“We have some very large customers, but one of the ways we can grow and diversify is by supporting a broad array of mid-size and low-volume OEM programs based on our customization capabilities,” said Mark Pillers, vice president, Global Cab Sales at Crenlo. “It’s really hard to do low volumes on a custom basis, so we decided the best way to serve smaller-volume customers was with an off-the-shelf product that could be significantly modified. Our mid-size customization programs are also very competitive. We don’t shy away from customization – we encourage it.”
First launched in 2013, Crenlo has since developed a second-generation version, Cobalt II, which has found success offshore, particularly in Brazil and Australia. “It’s a little narrower and meets the roading requirements in Brazil,” Pillers said. “It also has a few different features that are more suited to the market there.”
Overall, Pillers said Cobalt has struck a chord because of its adaptability. “There were some cabs we saw that were basically a larger OEM’s cab being sold to a smaller OEM,” Pillers said. “The customer would have to take parts off and paint it their color. They’d often have to find a way to cover up another company’s — even a competitor’s — logo.
“Our focus was to create something that was very flexible, that could be customized to the small OEM’s application versus converted from something else.”
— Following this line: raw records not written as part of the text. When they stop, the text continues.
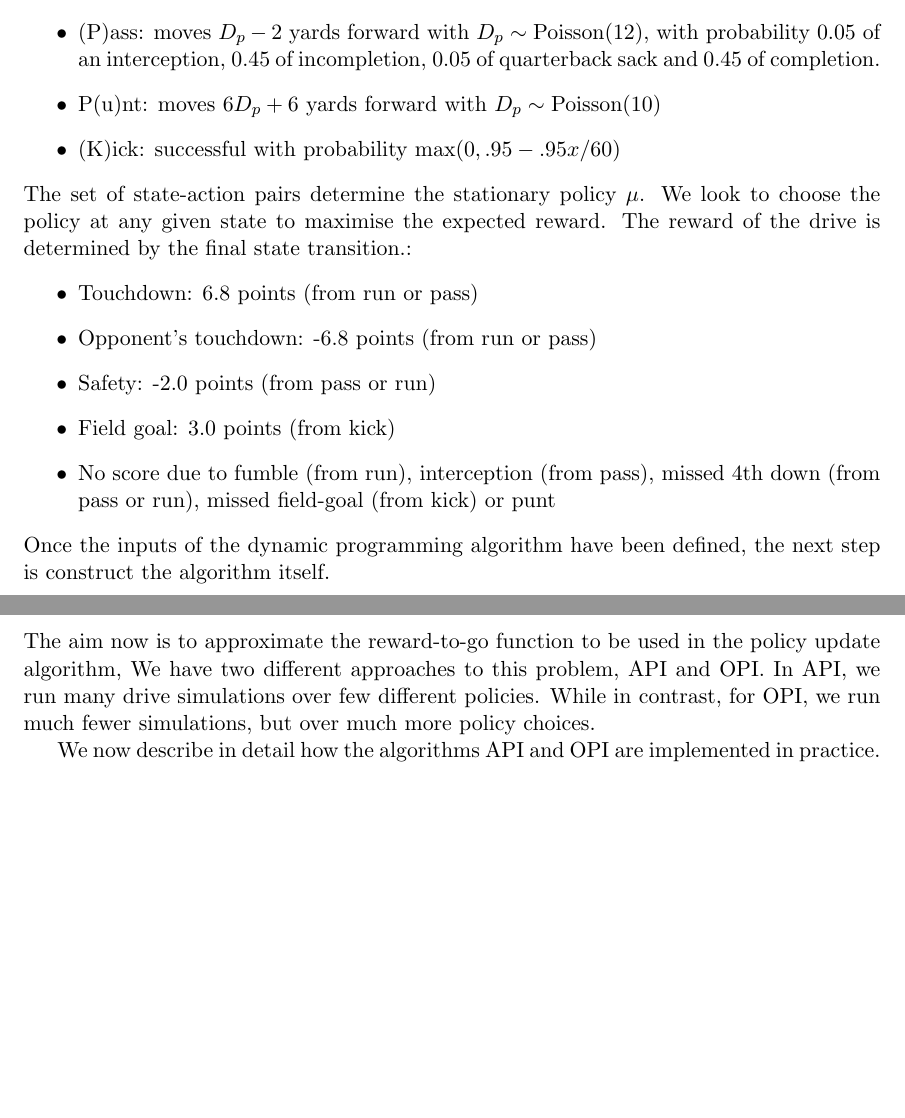
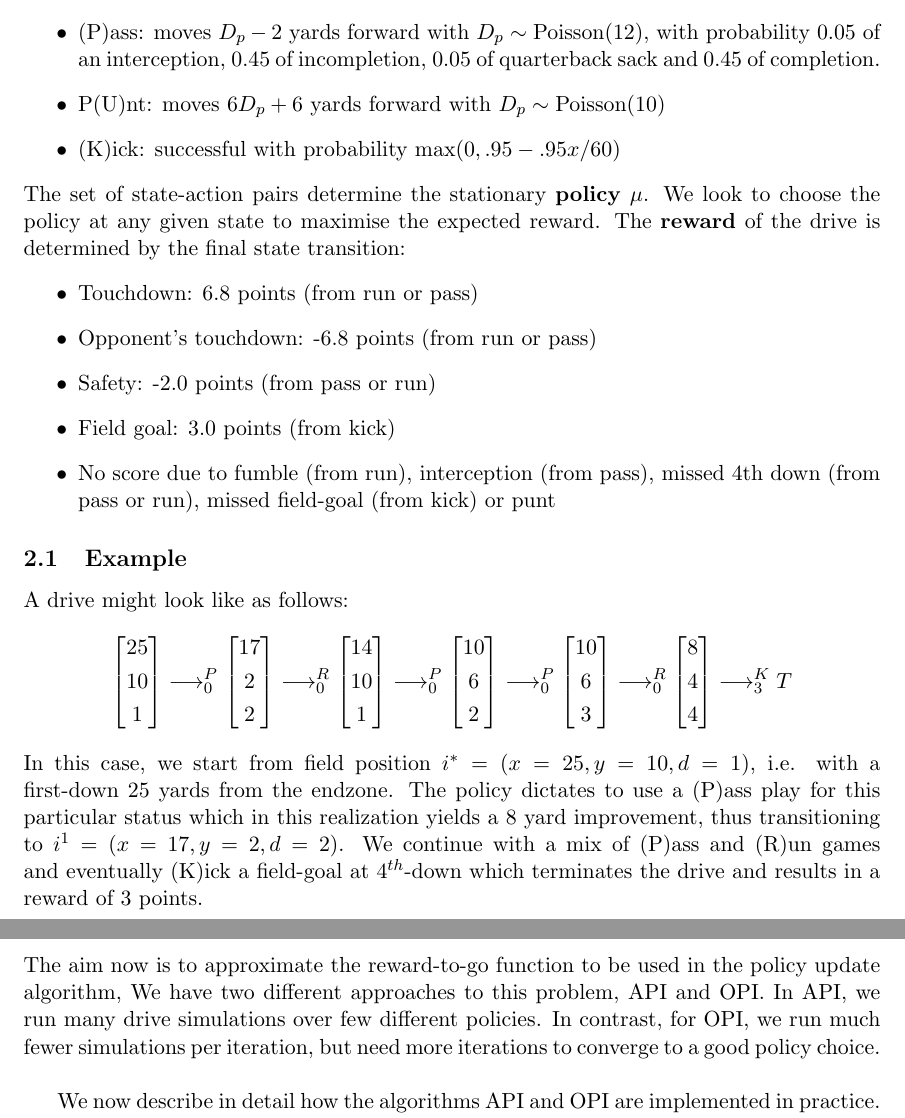
Before and after one commit to bgse-a-team/Stoch, a LaTeX document (project/report/14D006_Project.tex): two parts of pages 3 and 7 of 9, joined at a grey line, cut so that both start at the same text, the shorter picture padded with empty space. Compiled offline with pdfLaTeX.

Commit message:
Added drive example

```diff
--- a/project/report/14D006_Project.tex
+++ b/project/report/14D006_Project.tex
@@ -71,10 +71,10 @@ At each state, the team can choose from one of 4 play options (actions) $u \in U
 \begin{itemize}
 \item (R)un: moves $D_p - 2$ yards forward with $D_p \sim \text{Poisson}(6)$, with probability 0.05 of a fumble.
 \item (P)ass: moves $D_p - 2$ yards forward with $D_p \sim \text{Poisson}(12)$, with probability 0.05 of an interception, 0.45 of incompletion, 0.05 of quarterback sack and 0.45 of completion.
-\item P(u)nt: moves $6 D_p  + 6$ yards forward with $D_p \sim \text{Poisson}(10)$
+\item P(U)nt: moves $6 D_p  + 6$ yards forward with $D_p \sim \text{Poisson}(10)$
 \item (K)ick: successful with probability $\max(0, .95 - .95x/60)$
 \end{itemize}
-The set of state-action pairs determine the stationary policy $\mu$. We look to choose the policy at any given state to maximise the expected reward. The reward of the drive is determined by the final state transition.:
+The set of state-action pairs determine the stationary \textbf{policy} $\mu$. We look to choose the policy at any given state to maximise the expected reward. The \textbf{reward} of the drive is determined by the final state transition:
 \begin{itemize}
 \item Touchdown: 6.8 points (from run or pass)
 \item Opponent's touchdown: -6.8 points (from run or pass)
@@ -82,7 +82,26 @@ The set of state-action pairs determine the stationary policy $\mu$. We look to
 \item Field goal: 3.0 points (from kick)
 \item No score due to fumble (from run), interception (from pass), missed 4th down (from pass or run), missed field-goal (from kick) or punt
 \end{itemize}
-Once the inputs of the dynamic programming algorithm have been defined, the next step is construct the algorithm itself.
+
+\subsection{Example}
+A drive might look like as follows:
+$$
+\begin{bmatrix} 25\\[0.3em] 10 \\[0.3em] 1 \end{bmatrix}
+\longrightarrow_0^P
+\begin{bmatrix} 17\\[0.3em] 2 \\[0.3em] 2 \end{bmatrix}
+\longrightarrow_0^R
+\begin{bmatrix} 14\\[0.3em] 10 \\[0.3em] 1 \end{bmatrix}
+\longrightarrow_0^P
+\begin{bmatrix} 10\\[0.3em] 6 \\[0.3em] 2 \end{bmatrix}
+\longrightarrow_0^P
+\begin{bmatrix} 10\\[0.3em] 6 \\[0.3em] 3 \end{bmatrix}
+\longrightarrow_0^R
+\begin{bmatrix} 8\\[0.3em] 4 \\[0.3em] 4 \end{bmatrix}
+\longrightarrow_3^K
+T
+$$
+In this case, we start from field position $i^* = (x=25, y=10, d=1)$, i.e. with a first-down 25 yards from the endzone. The policy dictates to use a (P)ass play for this particular status which in this realization yields a 8 yard improvement, thus transitioning to $i^1 = (x=17, y=2, d=2)$. We continue with a mix of (P)ass and (R)un games and eventually (K)ick a field-goal at $4^{th}$-down which terminates the drive and results in a reward of 3 points.
+
 
 %%%%%%%%%%%%%%%%%%%%
 % Dynamic Programming Formulation %
@@ -195,7 +214,7 @@ We estimated the expected reward for each of the $2^4*3^4 = 1296$ heuristic poli
 % API and OPI %
 %%%%%%%%%
 \section{Approximate and Optimistic Policy Iteration}
-The aim now is to approximate the reward-to-go function to be used in the policy update algorithm, We have two different approaches to this problem, API and OPI. In API, we run many drive simulations over few different policies. While in contrast, for OPI, we run much fewer simulations, but over much more policy choices.
+The aim now is to approximate the reward-to-go function to be used in the policy update algorithm, We have two different approaches to this problem, API and OPI. In API, we run many drive simulations over few different policies. In contrast, for OPI, we run much fewer simulations per iteration, but need more iterations to converge to a good policy choice.\\
 
 We now describe in detail how the algorithms API and OPI are implemented in practice. Let $N_{p}$, $N_{e}$ , $N_{s}$ and $N_{t}$ denote the parameters of the algorithm which are set by the user in advance. Even thought the definition of these parameters can be inferred from the algorithm, it is more clear to define them separately:
 \begin{itemize}
```
Also changed, not shown: project/report/14D006_Project.pdf, project/report/14D006_Project.tex (9 more changed lines), 3 other files.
The Cobalt cab incorporates all-steel construction with an e-coat/powder paint topcoat engineered to withstand harsh environments along with expansive glass areas that offer wide visibility. Double-sealed doors can be mounted with front or rear hinges and the cab is available with adjustable telescoping mirrors, an array of halogen or LED or HID lighting and beacon options.
Inside the cab, the operator’s adjustable seat is center positioned for optimum visibility and a trainer’s seat doubles as a multiuse operator workstation. The interior also includes a tilting/telescoping steering column, stalk switch for lighting and horn controls and an integrated headliner that allows for custom placement of HVAC, lighting and audio controls.
“You can have a different door assembly, but it’s the same weldment,” said Pillers. “You can have different control configurations, different seat finishes, different air conditioning features — but it all goes in the same painted metal frame.”
The Cobalt cab is also available with a virtually infinite number of colors and individual branding space is available on the front and rear body panels, the doors, floormats, seats and steering columns.
“I came out of the machinery industry and I’m a huge fan of Cobalt and what it stands for,” said Decoo. “I came here from a large OEM and I can tell you, that brand identity meant everything to us. And the cab is one of the key touch points for brand identity.
“Cobalt is going into the smaller and very small OEMs that absolutely cannot afford to develop a cab of that caliber. They may not be able to develop their own cab, but they have the same customer expectations as far as levels of fit, finish, features and ergonomics, as with a large OEM.
“Now they’re able to get a cab that drives brand identity for them and we’re able to customize it so that they can have their own brand identity. That’s huge for the small OEMs and that’s the value we’re delivering with Cobalt and Cobalt II.”
This story appeared in the March issue of Diesel Progress. To subscribe, click here.